How many lines in the material below include the string "circuitid"? Only the number should be given.
Top of Input for this task
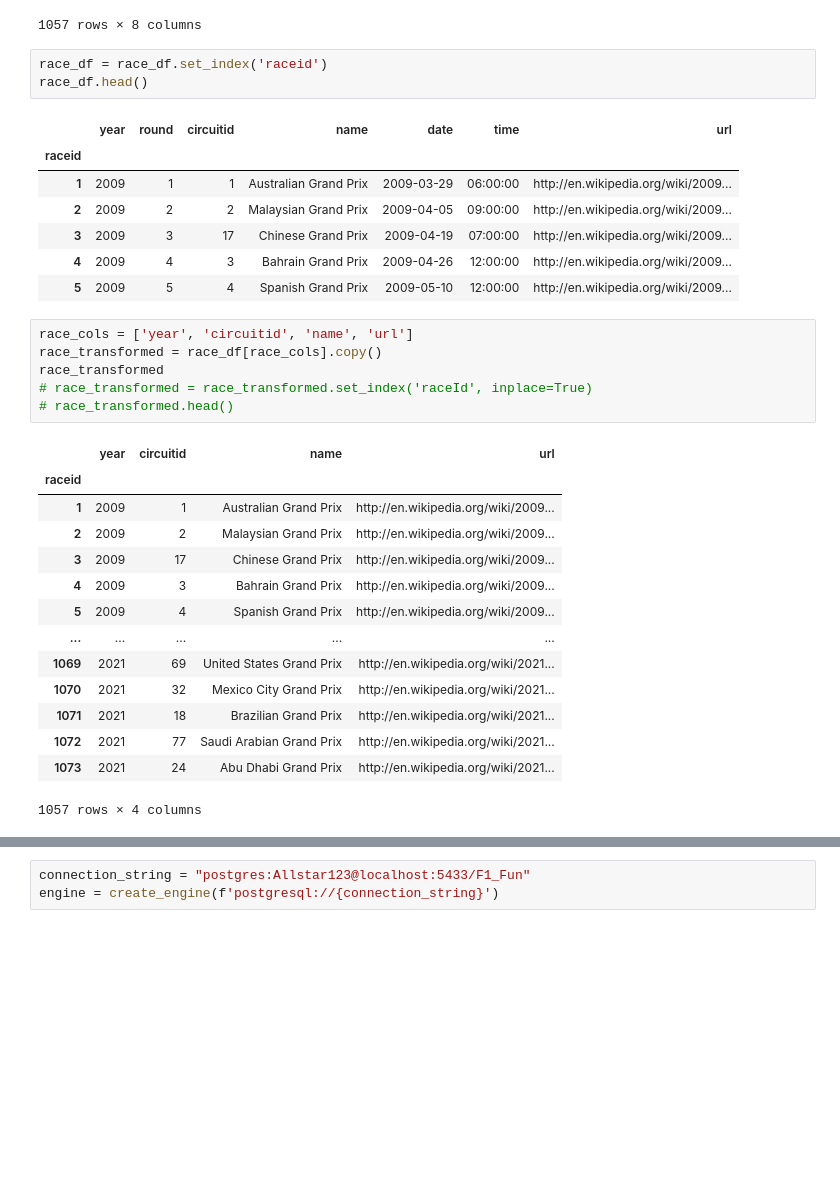
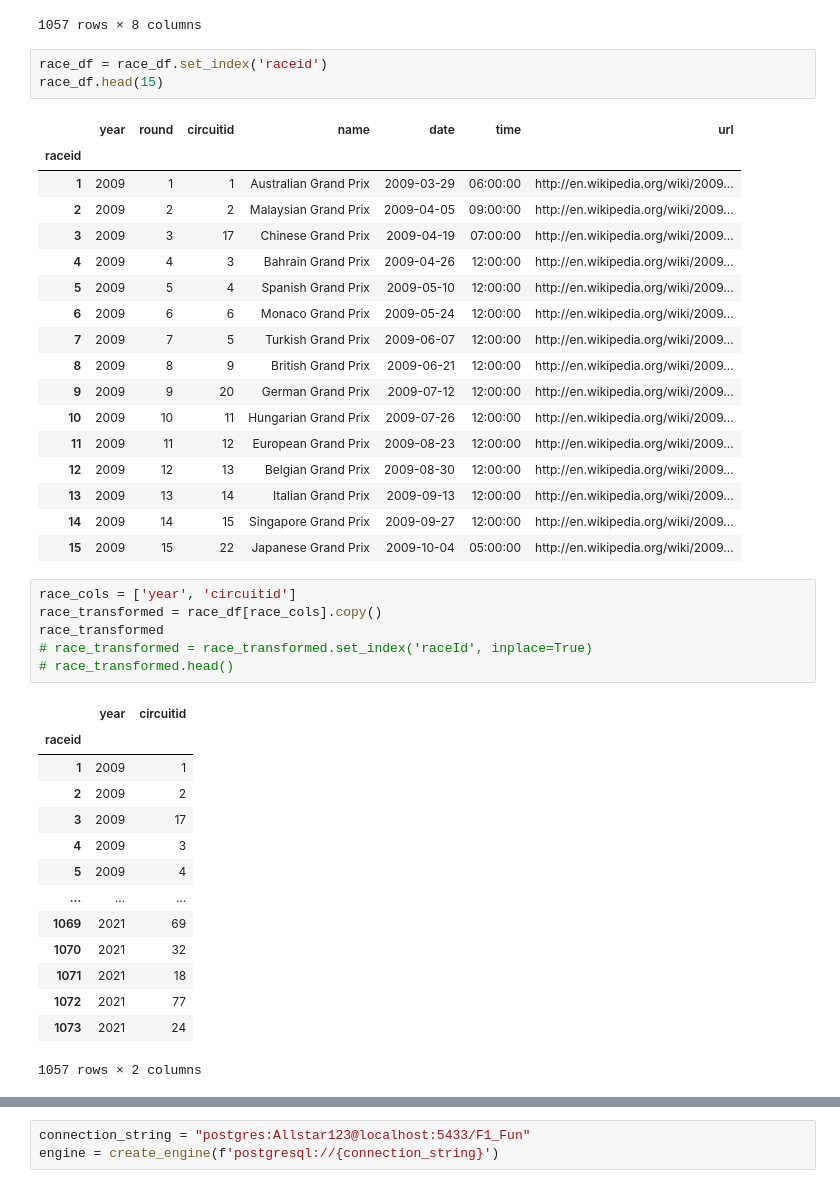
Before and after one commit to serenaremlang/Formula1_Fun, a Jupyter notebook: sql/circuits.ipynb, the cells around one changed output, grey strips where cells are left out. Drawn from its saved outputs; the diff is of its cells as text; blank space fills up the shorter version.

Commit message:
added a circuit_analysis.ipynb file, merged data from circuits.ipynb file/SQL database

```diff
--- a/sql/circuits.ipynb
+++ b/sql/circuits.ipynb
@@ -96,33 +133,43 @@ race_df
 1057 rows × 8 columns
 # %%
 race_df = race_df.set_index('raceid')
-race_df.head()
+race_df.head(15)
 # %% [output]
 |  | year | round | circuitid | name | date | time | url |
 | raceid |  |  |  |  |  |  |  |
 | 1 | 2009 | 1 | 1 | Australian Grand Prix | 2009-03-29 | 06:00:00 | http://en.wikipedia.org/wiki/2009... |
 | 2 | 2009 | 2 | 2 | Malaysian Grand Prix | 2009-04-05 | 09:00:00 | http://en.wikipedia.org/wiki/2009... |
 | 3 | 2009 | 3 | 17 | Chinese Grand Prix | 2009-04-19 | 07:00:00 | http://en.wikipedia.org/wiki/2009... |
 | 4 | 2009 | 4 | 3 | Bahrain Grand Prix | 2009-04-26 | 12:00:00 | http://en.wikipedia.org/wiki/2009... |
 | 5 | 2009 | 5 | 4 | Spanish Grand Prix | 2009-05-10 | 12:00:00 | http://en.wikipedia.org/wiki/2009... |
+| 6 | 2009 | 6 | 6 | Monaco Grand Prix | 2009-05-24 | 12:00:00 | http://en.wikipedia.org/wiki/2009... |
+| 7 | 2009 | 7 | 5 | Turkish Grand Prix | 2009-06-07 | 12:00:00 | http://en.wikipedia.org/wiki/2009... |
+| 8 | 2009 | 8 | 9 | British Grand Prix | 2009-06-21 | 12:00:00 | http://en.wikipedia.org/wiki/2009... |
+| 9 | 2009 | 9 | 20 | German Grand Prix | 2009-07-12 | 12:00:00 | http://en.wikipedia.org/wiki/2009... |
+| 10 | 2009 | 10 | 11 | Hungarian Grand Prix | 2009-07-26 | 12:00:00 | http://en.wikipedia.org/wiki/2009... |
+| 11 | 2009 | 11 | 12 | European Grand Prix | 2009-08-23 | 12:00:00 | http://en.wikipedia.org/wiki/2009... |
+| 12 | 2009 | 12 | 13 | Belgian Grand Prix | 2009-08-30 | 12:00:00 | http://en.wikipedia.org/wiki/2009... |
+| 13 | 2009 | 13 | 14 | Italian Grand Prix | 2009-09-13 | 12:00:00 | http://en.wikipedia.org/wiki/2009... |
+| 14 | 2009 | 14 | 15 | Singapore Grand Prix | 2009-09-27 | 12:00:00 | http://en.wikipedia.org/wiki/2009... |
+| 15 | 2009 | 15 | 22 | Japanese Grand Prix | 2009-10-04 | 05:00:00 | http://en.wikipedia.org/wiki/2009... |
 # %%
-race_cols = ['year', 'circuitid', 'name', 'url']
+race_cols = ['year', 'circuitid']
 race_transformed = race_df[race_cols].copy()
 race_transformed
 # race_transformed = race_transformed.set_index('raceId', inplace=True)
 # race_transformed.head()
 # %% [output]
-|  | year | circuitid | name | url |
-| raceid |  |  |  |  |
-| 1 | 2009 | 1 | Australian Grand Prix | http://en.wikipedia.org/wiki/2009... |
-| 2 | 2009 | 2 | Malaysian Grand Prix | http://en.wikipedia.org/wiki/2009... |
-| 3 | 2009 | 17 | Chinese Grand Prix | http://en.wikipedia.org/wiki/2009... |
-| 4 | 2009 | 3 | Bahrain Grand Prix | http://en.wikipedia.org/wiki/2009... |
-| 5 | 2009 | 4 | Spanish Grand Prix | http://en.wikipedia.org/wiki/2009... |
-| ... | ... | ... | ... | ... |
-| 1069 | 2021 | 69 | United States Grand Prix | http://en.wikipedia.org/wiki/2021... |
-| 1070 | 2021 | 32 | Mexico City Grand Prix | http://en.wikipedia.org/wiki/2021... |
-| 1071 | 2021 | 18 | Brazilian Grand Prix | http://en.wikipedia.org/wiki/2021... |
-| 1072 | 2021 | 77 | Saudi Arabian Grand Prix | http://en.wikipedia.org/wiki/2021... |
-| 1073 | 2021 | 24 | Abu Dhabi Grand Prix | http://en.wikipedia.org/wiki/2021... |
+|  | year | circuitid |
+| raceid |  |  |
+| 1 | 2009 | 1 |
+| 2 | 2009 | 2 |
+| 3 | 2009 | 17 |
+| 4 | 2009 | 3 |
+| 5 | 2009 | 4 |
+| ... | ... | ... |
+| 1069 | 2021 | 69 |
+| 1070 | 2021 | 32 |
+| 1071 | 2021 | 18 |
+| 1072 | 2021 | 77 |
+| 1073 | 2021 | 24 |
-1057 rows × 4 columns
+1057 rows × 2 columns
```
Also changed, not shown: parts of 4 cells of this notebook, 3 other files.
Bottom of Input for this task
- **Result of this task**: 5